“I told her, ‘You’re okay now. You’re in a safe place,’” recalled Wentzel.

Red Cross shelter workers coordinated with the Salvation Army to assist Therese. When she woke up, she was presented with a new backpack, new socks, and a spiffy pair of new athletic shoes with bright pink laces that Wentzel described as “happy shoes.”

Therese asked, “Are these for me? You got me shoes?” and began to cry.

“She was so happy and I saw a change in her demeanor – she just seemed so much brighter and walked taller,” said Wentzel, adding that Therese was very polite and very appreciative.

The next morning Wentzel helped Therese use a shelter phone to call her sister in Southern California. When Wentzel later checked in with the sister, she was advised it had been their first conversation in a long time. She said she was grateful for to know her sister was alright, and that Therese, “told me you were taking care of her.”

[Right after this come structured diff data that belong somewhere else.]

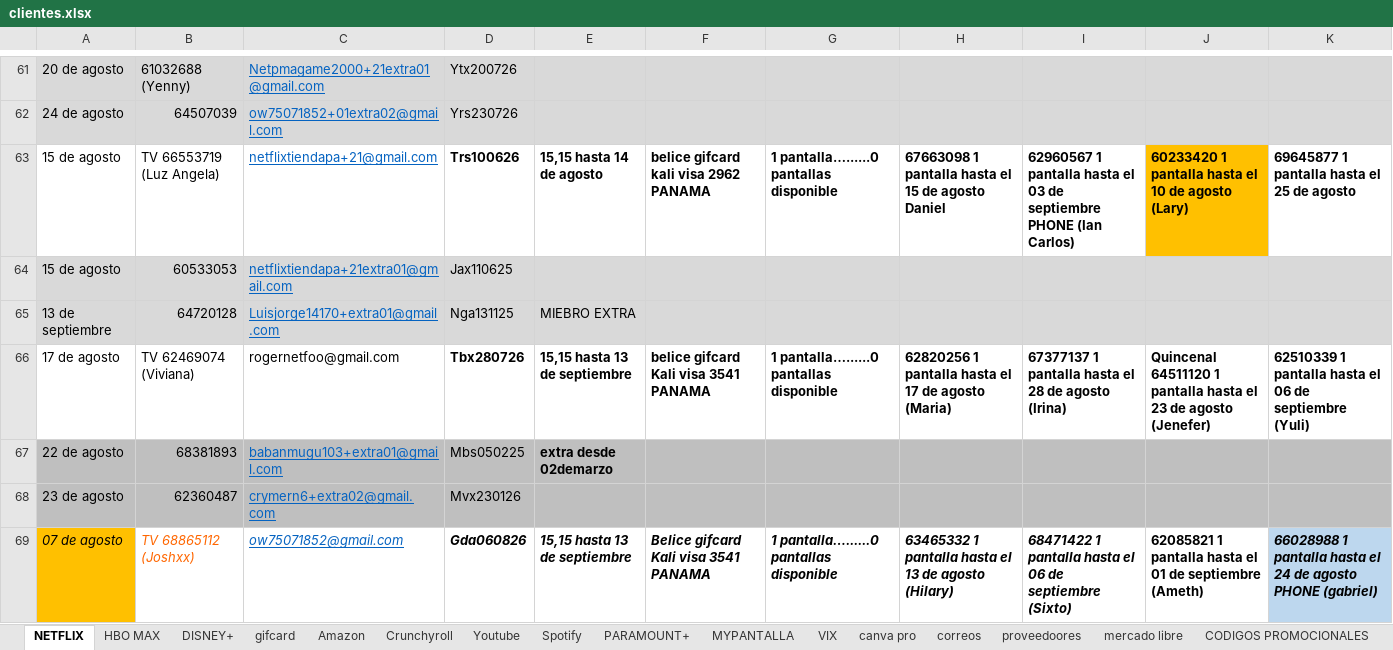
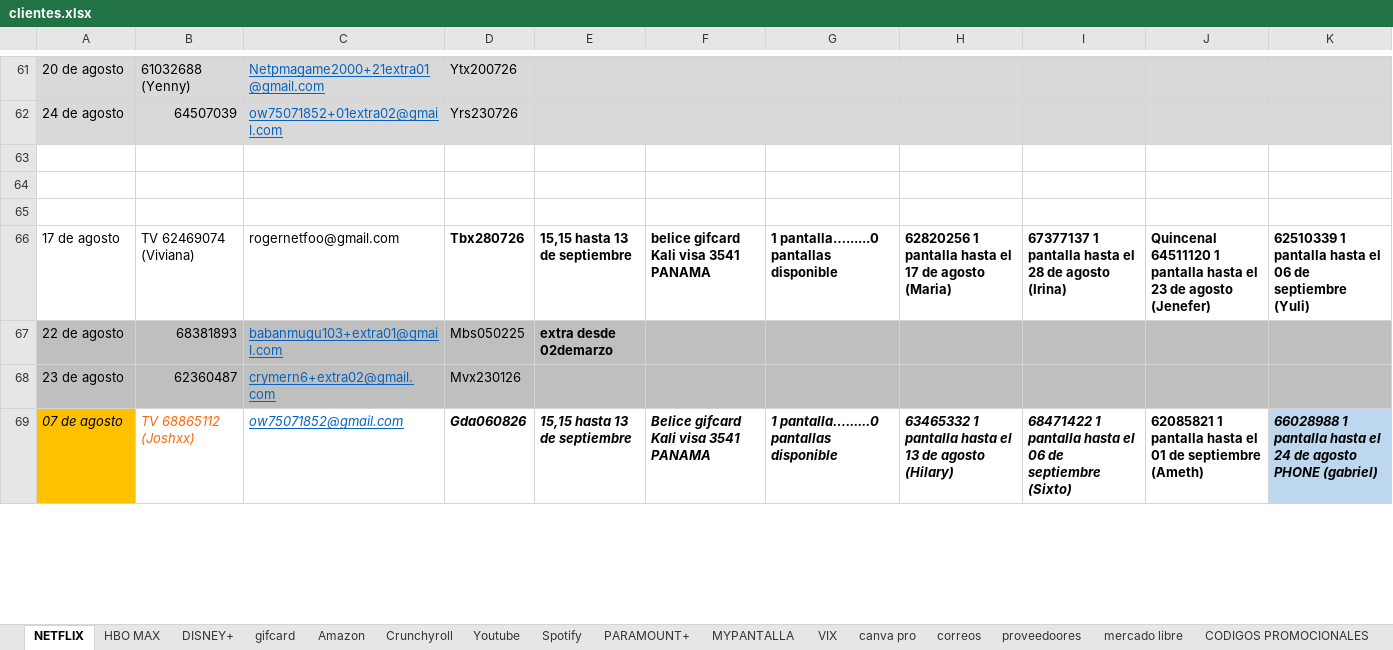
Before and after one commit to andresperea4215-beep/netflix-server, an Excel workbook: clientes.xlsx, sheet NETFLIX, drawn as a sheet; only a part is shown, gaps mark what is left out; values as stored, in another font and other column widths than the file's, no borders; charts and pictures not drawn; the diff covers the shown part only; the diff names each change by its address in the sheet, - before the commit and + after, or states it on an @@ line.

Commit message:
Add files via upload

```diff
--- a/clientes.xlsx (sheet NETFLIX)
+++ b/clientes.xlsx (sheet NETFLIX)
-row 63: 15 de agosto | TV 66553719 (Luz Angela) | netflixtiendapa+21@gmail.com | Trs100626 | 15,15 hasta 14 de agosto | belice gifcard kali visa 2962 PANAMA | 1 pantalla…......0 pantallas disponible | 67663098 1 pantalla hasta el 15 de agosto Daniel | 62960567 1 pantalla hasta el 03 de septiembre PHONE (Ian Carlos) | 60233420 1 pantalla hasta el 10 de agosto (Lary) | 69645877 1 pantalla hasta el 25 de agosto
+row 63: (empty)
-J63 fill: #FFC000
+J63 fill: none
-row 64: 15 de agosto | 60533053 | netflixtiendapa+21extra01@gmail.com | Jax110625
+row 64: (empty)
-A64:K65 fill: #D9D9D9
+A64:K65 fill: none
-row 65: 13 de septiembre | 64720128 | Luisjorge14170+extra01@gmail.com | Nga131125 | MIEBRO EXTRA
+row 65: (empty)
```
Also changed, not shown: 21 edited cells and cell formats elsewhere in this sheet, sheet Amazon, charts or pictures.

During every disaster deployment, said Wentzel, volunteers tend to meet one client with whom they really connect with or who makes an indelible impression. For Wentzel’s assignment for the South Napa Quake, that person was Therese.

The help provided to her at the shelter was “just a small, little moment in time that maybe made a difference,” Wentzel said.

“At least she’s not out there walking in socks and has very cute shoes,” she said, noting that Therese was still at the shelter Sunday afternoon, helping the people who had helped her by sweeping the floors.


To learn more about Red Cross disaster relief click here.

To see photos from the Red Cross shelter in Napa click here.